Method: Six months after hospital discharge, a postal questionnaire was sent to the general practitioners of patients recruited to the French STEP cohort (Schizophrenie et son Traitement: une Evaluation de la Prize en charge), a prospective study of the clinical and social determinants of care pathways and prognosis for patients hospitalized for a first psychotic episode (DSM-IV criteria) in 5 services of the La Colombière Psychiatric Hospital, Montpellier, France. Length of stay in the hospital was dichotomized according to the median value of 35 days. Data collection took place from February 2008 to March 2009.

Results: Of the 121 STEP patients, 65% (n = 79) had a regular general practitioner. The general practitioners had been informed by the hospital of the admission of their patient in only 17.9% (7/39) of cases. Of the general practitioners, 78.3% (47/60) had seen the patient at least once since discharge, with a median number of visits standardized over 6 months of 0.86 (range, 0–8.6). General practitioners were better informed with regard to diagnosis, date of discharge, name of psychiatrist, treatment, and community follow-up at discharge for patients with a short length of stay in the hospital, who were also more likely than those with a long length of stay to be consulting for mental health problems.
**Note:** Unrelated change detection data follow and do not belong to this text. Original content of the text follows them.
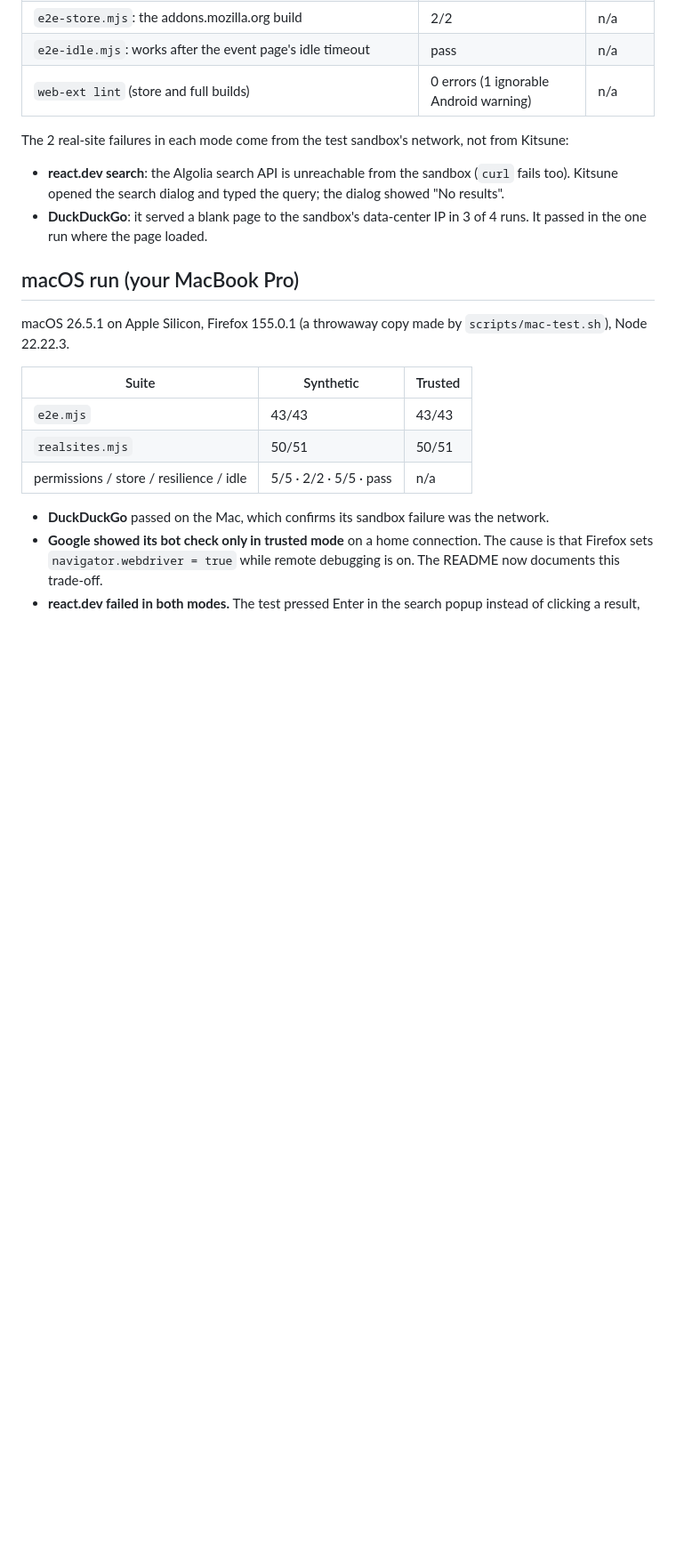
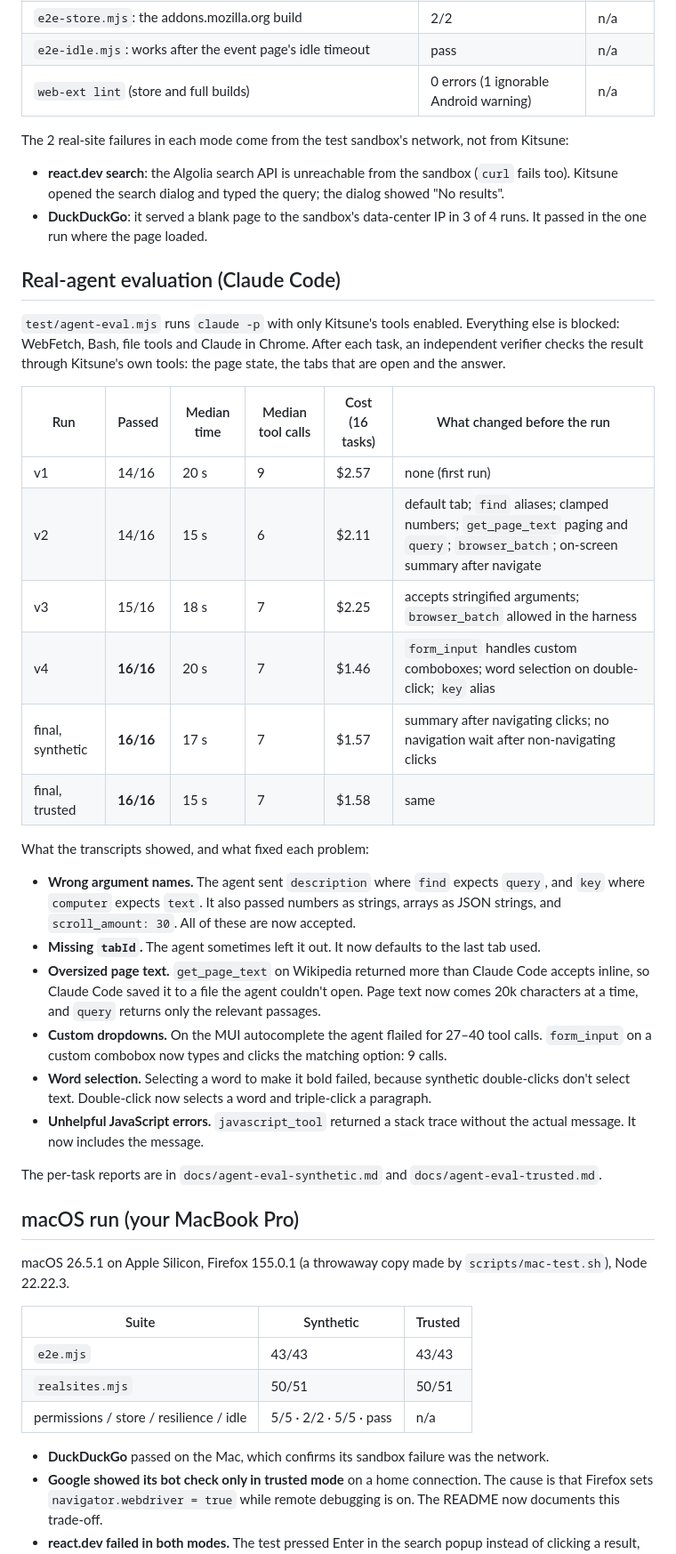
Before and after one commit to william-ricchiuti/FoxWright, a Markdown page: docs/TESTING.md, the part around the change. Shown at 89% size. GitHub-like rendering; blank space fills up the shorter version.

```diff
--- a/docs/TESTING.md
+++ b/docs/TESTING.md
@@ -23,6 +23,30 @@ The 2 real-site failures in each mode come from the test sandbox's network, not
 
 - **react.dev search**: the Algolia search API is unreachable from the sandbox (`curl` fails too). Kitsune opened the search dialog and typed the query; the dialog showed "No results".
 - **DuckDuckGo**: it served a blank page to the sandbox's data-center IP in 3 of 4 runs. It passed in the one run where the page loaded.
+
+## Real-agent evaluation (Claude Code)
+
+`test/agent-eval.mjs` runs `claude -p` with only Kitsune's tools enabled. Everything else is blocked: WebFetch, Bash, file tools and Claude in Chrome. After each task, an independent verifier checks the result through Kitsune's own tools: the page state, the tabs that are open and the answer.
+
+| Run | Passed | Median time | Median tool calls | Cost (16 tasks) | What changed before the run |
+|---|---|---|---|---|---|
+| v1 | 14/16 | 20 s | 9 | $2.57 | none (first run) |
+| v2 | 14/16 | 15 s | 6 | $2.11 | default tab; `find` aliases; clamped numbers; `get_page_text` paging and `query`; `browser_batch`; on-screen summary after navigate |
+| v3 | 15/16 | 18 s | 7 | $2.25 | accepts stringified arguments; `browser_batch` allowed in the harness |
+| v4 | **16/16** | 20 s | 7 | $1.46 | `form_input` handles custom comboboxes; word selection on double-click; `key` alias |
+| final, synthetic | **16/16** | 17 s | 7 | $1.57 | summary after navigating clicks; no navigation wait after non-navigating clicks |
+| final, trusted | **16/16** | 15 s | 7 | $1.58 | same |
+
+What the transcripts showed, and what fixed each problem:
+
+- **Wrong argument names.** The agent sent `description` where `find` expects `query`, and `key` where `computer` expects `text`. It also passed numbers as strings, arrays as JSON strings, and `scroll_amount: 30`. All of these are now accepted.
+- **Missing `tabId`.** The agent sometimes left it out. It now defaults to the last tab used.
+- **Oversized page text.** `get_page_text` on Wikipedia returned more than Claude Code accepts inline, so Claude Code saved it to a file the agent couldn't open. Page text now comes 20k characters at a time, and `query` returns only the relevant passages.
+- **Custom dropdowns.** On the MUI autocomplete the agent flailed for 27–40 tool calls. `form_input` on a custom combobox now types and clicks the matching option: 9 calls.
+- **Word selection.** Selecting a word to make it bold failed, because synthetic double-clicks don't select text. Double-click now selects a word and triple-click a paragraph.
+- **Unhelpful JavaScript errors.** `javascript_tool` returned a stack trace without the actual message. It now includes the message.
+
+The per-task reports are in `docs/agent-eval-synthetic.md` and `docs/agent-eval-trusted.md`.
 
 ## macOS run (your MacBook Pro)
 
```
Also changed, not shown: CHANGELOG.md (+18 -0 lines), README.md (+20 -2 lines), docs/RELEASE.md (added, +78 -0 lines), docs/agent-eval-synthetic.md (added, +42 -0 lines), docs/agent-eval-trusted.md (added, +42 -0 lines), docs/demo.gif (added), 12 other files.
Conclusions: Our findings suggest a low level of implication of general practitioners in providing postdischarge care to first-episode psychotic patients, irrespective of their length of hospital stay. Yet, the general practitioner has a role to play in coordinating and providing care for somatic health problems as well as psychiatric symptoms, specifically in the case of early discharge.

Prim Care Companion CNS Disord 2011;13(5):doi:10.4088/PCC.11m01180

Submitted: March 14, 2011; accepted April 13, 2011.

Published online: September 29, 2011.

Corresponding author: Joanna L. Norton, PhD, INSERM, U1061, Neuropsychiatry: Epidemiological and Clinical Research, La Colombière Hospital, 39 avenue Charles Flahault, BP 34493, 34093 Montpellier Cedex 5, France (joanna.norton@inserm.fr).

Prim Care Companion CNS Disord 2011;13(5):doi:10.4088/PCC.11m01180

https://doi.org/10.4088/PCC.11m01180